We’re both 58 and she's been experiencing health issues:
A stubborn three-month cough and cold, an abscess, and internal rectal haemorrhoid off and on for the last five months. Also, menopause, work stress and anxiety.
She retired recently while still battling those health issues.
We don’t have too many common interests. It's like being married to my sister. But it was totally different in our younger days (we married at 22).
She can be narrow-minded and difficult to talk to. We’ve been to a marriage therapist in the past but didn’t follow the therapist’s advice.
How do I get my wife to open up and talk to me?
No Sex, No Discussion
Your wife’s recent health issues of an abscess and haemorrhoid (both painful), on top of menopause changes, have apparently made even the idea of sex remote and unappealing.
No surprise there. But your feeling, after 36 years of marriage, that you have few common interests, shows that this break from sex isn’t just about her current health.
It’s about both of you and the relationship.
You two could still have at least 20 good years together if you have the courage to tell her that you miss her and would like to work on the marriage.
But do not make your approach about missing sex.

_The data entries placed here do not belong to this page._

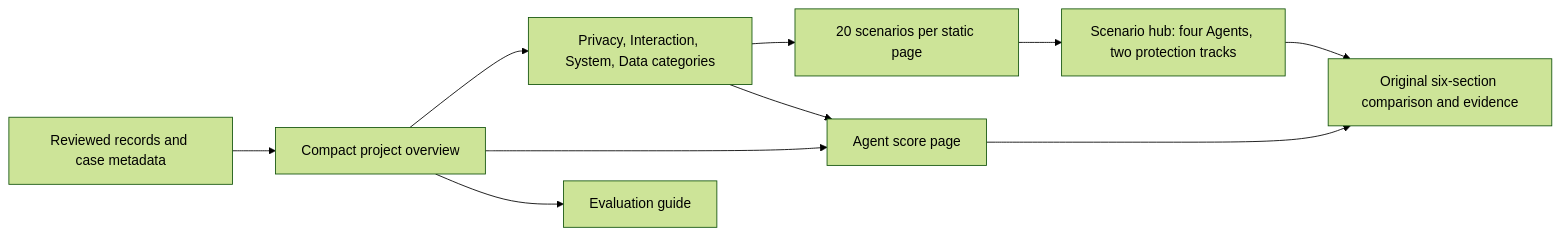
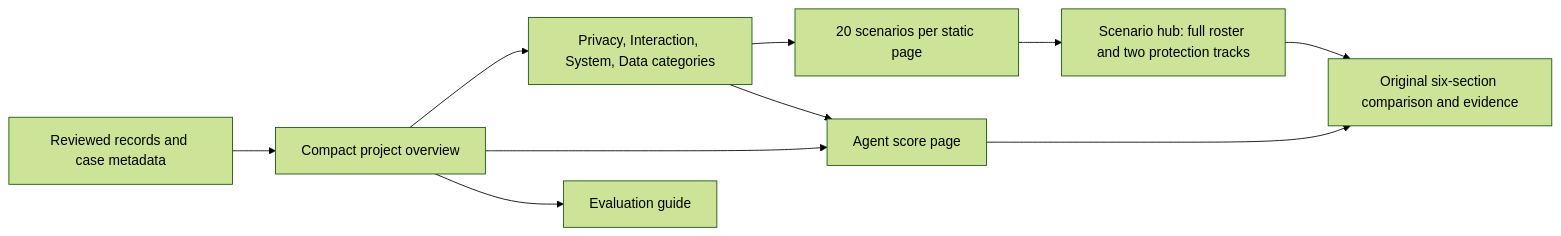
Before and after one commit to finogeeks/agent-safety-arena: the first of 3 diagrams in docs/evaluation-overview.md, drawn with Mermaid (forest theme). The commit also changed other lines of this file and 12 other files, not shown here.

First line of the commit message:
Show all Agents in score and scenario tables (#44)

````diff
--- a/docs/evaluation-overview.md
+++ b/docs/evaluation-overview.md
@@ -45,12 +46,12 @@
 ```mermaid
 flowchart LR
   R[Reviewed records and case metadata] --> O[Compact project overview]
   O --> C[Privacy, Interaction, System, Data categories]
   C --> P[20 scenarios per static page]
-  P --> H[Scenario hub: four Agents, two protection tracks]
+  P --> H[Scenario hub: full roster and two protection tracks]
   H --> D[Original six-section comparison and evidence]
   O --> A[Agent score page]
   C --> A
   A --> D
   O --> G[Evaluation guide]
 ```
````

She needs to feel healthy again.
Meanwhile, both of you need to consider what interests you can now pursue together. Yes, that requires a current visit to a therapist, and you both presenting a common need for easier, better communication.
If you show your wife that your interest is in a better union, you’ll grow closer. In time, holding hands, cuddling and intimacy will likely follow.
Reader’s Commentary Regarding your column topic on favoured and unfavoured children (September 30):
“As an unfavoured child of both parents, I always had the feeling that I needed to do something to receive or earn parental approval.
“It wasn’t until many years later that I realized the dynamic involved.
“It has little to do with the child himself, but with the parental likes and dislike that are often totally arbitrary.
“The child has a skill or personality trait that the parent doesn’t admire, or reminds the parent of a disliked relative. The dislike is transferred to the child without thought.
“Worse, it leads to a search for “reasons” to openly favour one child over another.
“For me, the reasons given were my brother’s better academic credentials. In high school, I began to surpass him academically.
“Then, other totally different “reasons” emerged for the favouritism.
“I eventually realized that the whole system was a fraud.
“It made me delve back into my parent’s life history to see the reasons for their life choices and how I was affected. By this time, they’d both passed on and I could share my insights only with my wife and children.
“Watching the dynamic play out in families of my near relatives has been instructive as well.
“As your column stated, it can sow the seeds of discord between siblings that last a lifetime.
“The parents are bewildered as to why their children don’t get along, sometimes blaming the marriage partners, without realizing that their own behaviour is often the root of the trouble.
“Most people insist that they love all their children equally. They are in denial.”
FEEDBACK Regarding the student, 19, who can’t understand her parents’ divorce (September 30):
Reader - “I agree that it’s not up to the adult child to understand what went wrong, but accept the fact that it’s better when parents separate.
“Family life has priorities. Parents are trying to resolve their issues but with children involved, mortgage to be paid, jobs to secure, the relationship falls to the bottom of the priority list for years.
“Eventually, the children leave home, the mortgage has been paid, and the jobs are secure. So, the low-ranking priority moves to the top and spouses pay attention to the lack of intimacy, the aloofness, etc.
“They could continue living together for fear of loneliness, or fear of change, or they can separate, to the dismay of those around them.
“The writer should learn something positive from this. It takes courage to make such a step. Her parents need to continue to grow as individuals.”
Tip of the day:
It’s unsurprising when upsetting health issues curtail sexual activity. The relationship problem is that the couple don’t talk about it.